(Assignment):
Write out the listing below in its entirety, minus the pictures, without changing a word.

═══

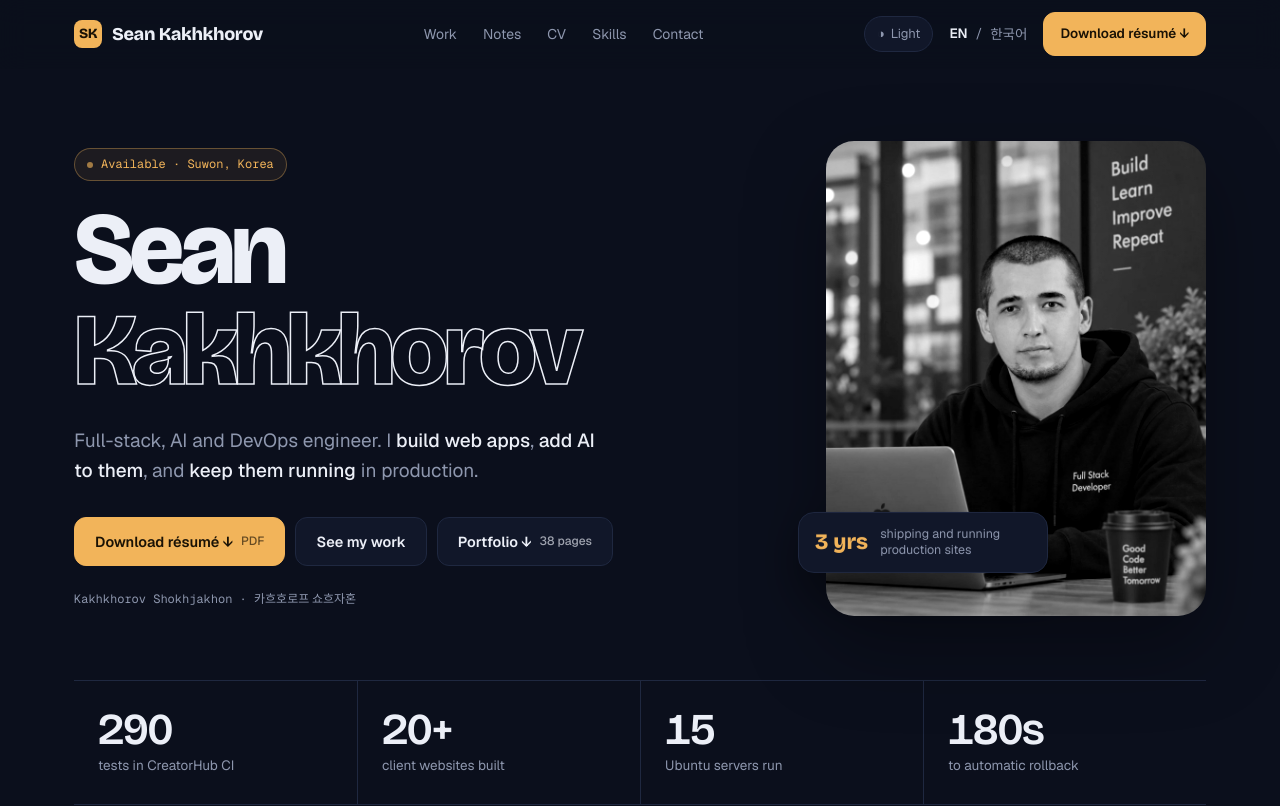
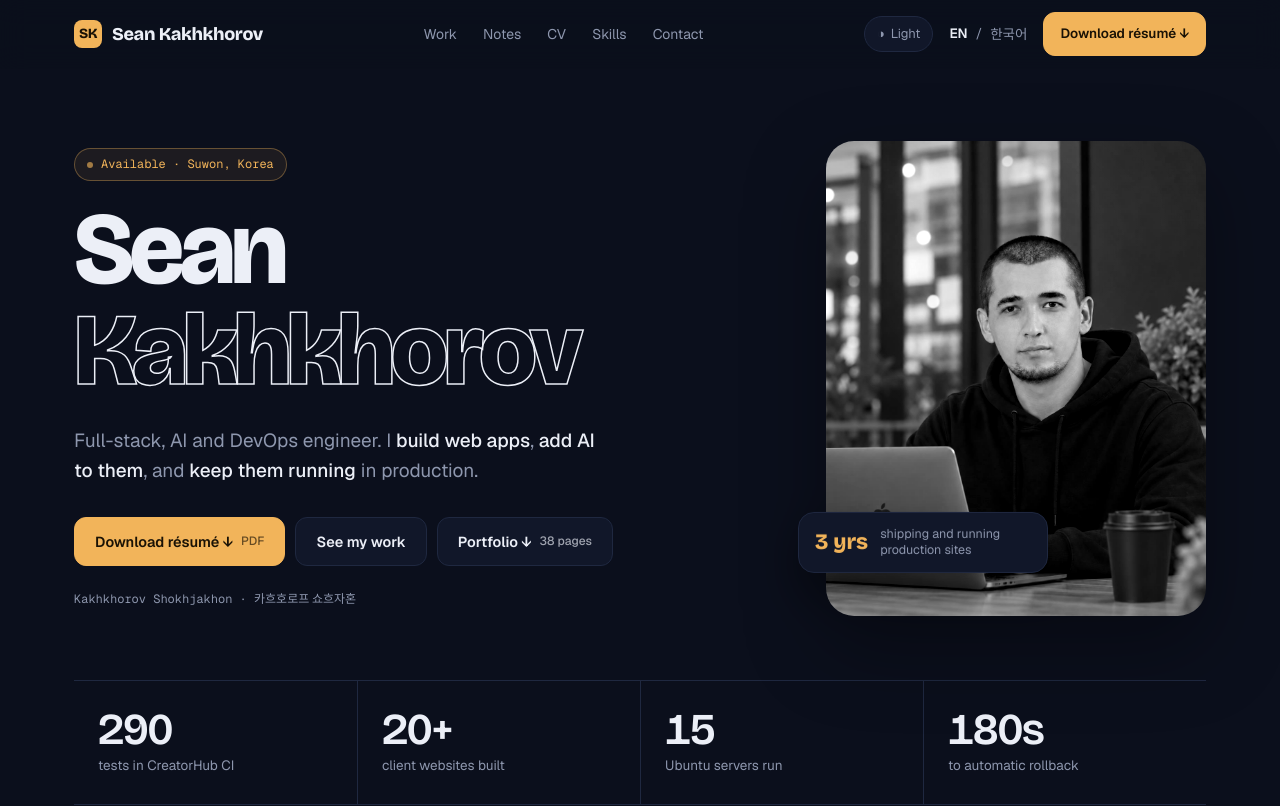
Before and after one commit to kakhkhorov97/web-portfolio, a Next.js app: page / in a window 1280 px wide. Shown: the top 806 px of the page. Built offline with nearby package versions, Linux system fonts and the light colour scheme; no server answers.

Commit message:
New portrait photo and preview image

```diff
--- a/components/Top.tsx
+++ b/components/Top.tsx
@@ -95,7 +95,7 @@ function Portrait({ c }: { c: Content }) {
       onPointerLeave={() => ref.current && (ref.current.style.transform = '')}
     >
       <div className="card3d" ref={ref}>
-        <Image src="/images/portrait.jpg" alt={c.hero.photoAlt} width={1666} height={2000} sizes="(max-width: 900px) 340px, 380px" priority />
+        <Image src="/images/portrait-v2.jpg" alt={c.hero.photoAlt} width={1145} height={1374} sizes="(max-width: 900px) 340px, 380px" priority />
       </div>
       <div className="badge">
         <b>{c.hero.badgeValue}</b>
--- a/pages/index.tsx
+++ b/pages/index.tsx
@@ -55,7 +55,7 @@ export default function Home() {
         <meta property="og:type" content="website" />
         <meta property="og:title" content={c.meta.title} />
         <meta property="og:description" content={c.meta.description} />
-        <meta property="og:image" content={`${SITE_URL}/images/og-v2.jpg`} />
+        <meta property="og:image" content={`${SITE_URL}/images/og-v3.jpg`} />
         <meta property="og:locale" content={locale === 'ko' ? 'ko_KR' : 'en_US'} />
         <meta name="twitter:card" content="summary_large_image" />
         <link rel="alternate" hrefLang="en" href={`${SITE_URL}/`} />
```
Also changed, not shown: public/images/og-v3.jpg (added), public/images/portrait-v2.jpg (added).
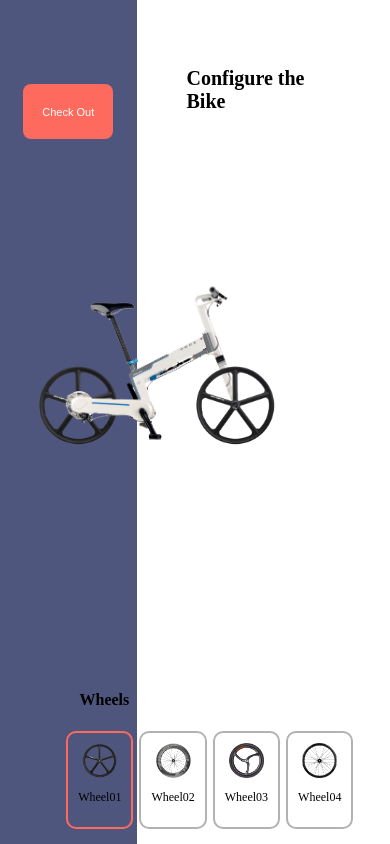
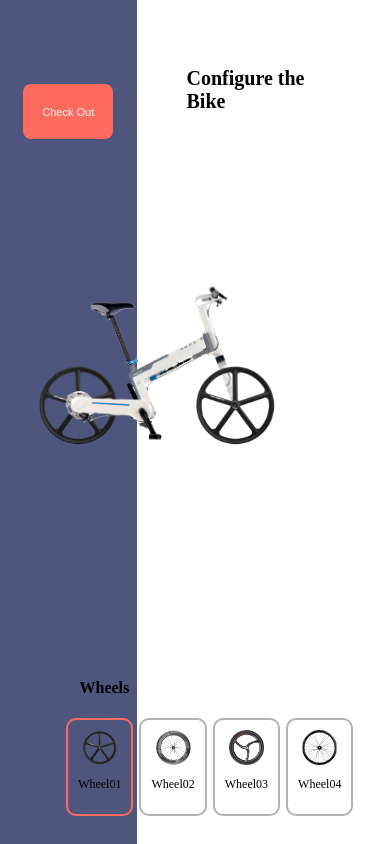
Before and after one commit to Mehdi-Khashi/Mehdi-Khashi.github.io, a plain HTML site: page projects/productCard/index.html in a window 390 px wide. Drawn offline with Linux system fonts and the light colour scheme; a web font is replaced by a local one.

Commit message:
v9.2
v9.2

```diff
--- a/projects/productCard/style.css
+++ b/projects/productCard/style.css
@@ -395,6 +395,8 @@ span {
 
   .wheelContainer{
     margin: 0 auto;
+    margin-bottom: 5%;
+    /* padding: 1; */
   }
 
   @keyframes jump {
@@ -481,7 +483,7 @@ span {
     bottom: 0;
     left: 0;
     right: 0;
-    margin: auto;
+    /* margin: auto; */
 
   }
 
@@ -517,7 +519,7 @@ span {
     bottom: 0;
     left: -107px;
     right: 0;
-    margin: auto;
+    /* margin: auto; */
 
   }
 
@@ -613,3 +615,7 @@ span {
 #wheelContainer2 {
   z-index: 11;
 }
+
+.wheelContainer h4{
+  width: max-content;
+}
```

═══

(Response box):
Before and after one commit to kakhkhorov97/web-portfolio, a Next.js app: page / in a window 1280 px wide. Shown: the top 806 px of the page. Built offline with nearby package versions, Linux system fonts and the light colour scheme; no server answers.

Commit message:
New portrait photo and preview image

```diff
--- a/components/Top.tsx
+++ b/components/Top.tsx
@@ -95,7 +95,7 @@ function Portrait({ c }: { c: Content }) {
       onPointerLeave={() => ref.current && (ref.current.style.transform = '')}
     >
       <div className="card3d" ref={ref}>
-        <Image src="/images/portrait.jpg" alt={c.hero.photoAlt} width={1666} height={2000} sizes="(max-width: 900px) 340px, 380px" priority />
+        <Image src="/images/portrait-v2.jpg" alt={c.hero.photoAlt} width={1145} height={1374} sizes="(max-width: 900px) 340px, 380px" priority />
       </div>
       <div className="badge">
         <b>{c.hero.badgeValue}</b>
--- a/pages/index.tsx
+++ b/pages/index.tsx
@@ -55,7 +55,7 @@ export default function Home() {
         <meta property="og:type" content="website" />
         <meta property="og:title" content={c.meta.title} />
         <meta property="og:description" content={c.meta.description} />
-        <meta property="og:image" content={`${SITE_URL}/images/og-v2.jpg`} />
+        <meta property="og:image" content={`${SITE_URL}/images/og-v3.jpg`} />
         <meta property="og:locale" content={locale === 'ko' ? 'ko_KR' : 'en_US'} />
         <meta name="twitter:card" content="summary_large_image" />
         <link rel="alternate" hrefLang="en" href={`${SITE_URL}/`} />
```
Also changed, not shown: public/images/og-v3.jpg (added), public/images/portrait-v2.jpg (added).
Before and after one commit to Mehdi-Khashi/Mehdi-Khashi.github.io, a plain HTML site: page projects/productCard/index.html in a window 390 px wide. Drawn offline with Linux system fonts and the light colour scheme; a web font is replaced by a local one.

Commit message:
v9.2
v9.2

```diff
--- a/projects/productCard/style.css
+++ b/projects/productCard/style.css
@@ -395,6 +395,8 @@ span {
 
   .wheelContainer{
     margin: 0 auto;
+    margin-bottom: 5%;
+    /* padding: 1; */
   }
 
   @keyframes jump {
@@ -481,7 +483,7 @@ span {
     bottom: 0;
     left: 0;
     right: 0;
-    margin: auto;
+    /* margin: auto; */
 
   }
 
@@ -517,7 +519,7 @@ span {
     bottom: 0;
     left: -107px;
     right: 0;
-    margin: auto;
+    /* margin: auto; */
 
   }
 
@@ -613,3 +615,7 @@ span {
 #wheelContainer2 {
   z-index: 11;
 }
+
+.wheelContainer h4{
+  width: max-content;
+}
```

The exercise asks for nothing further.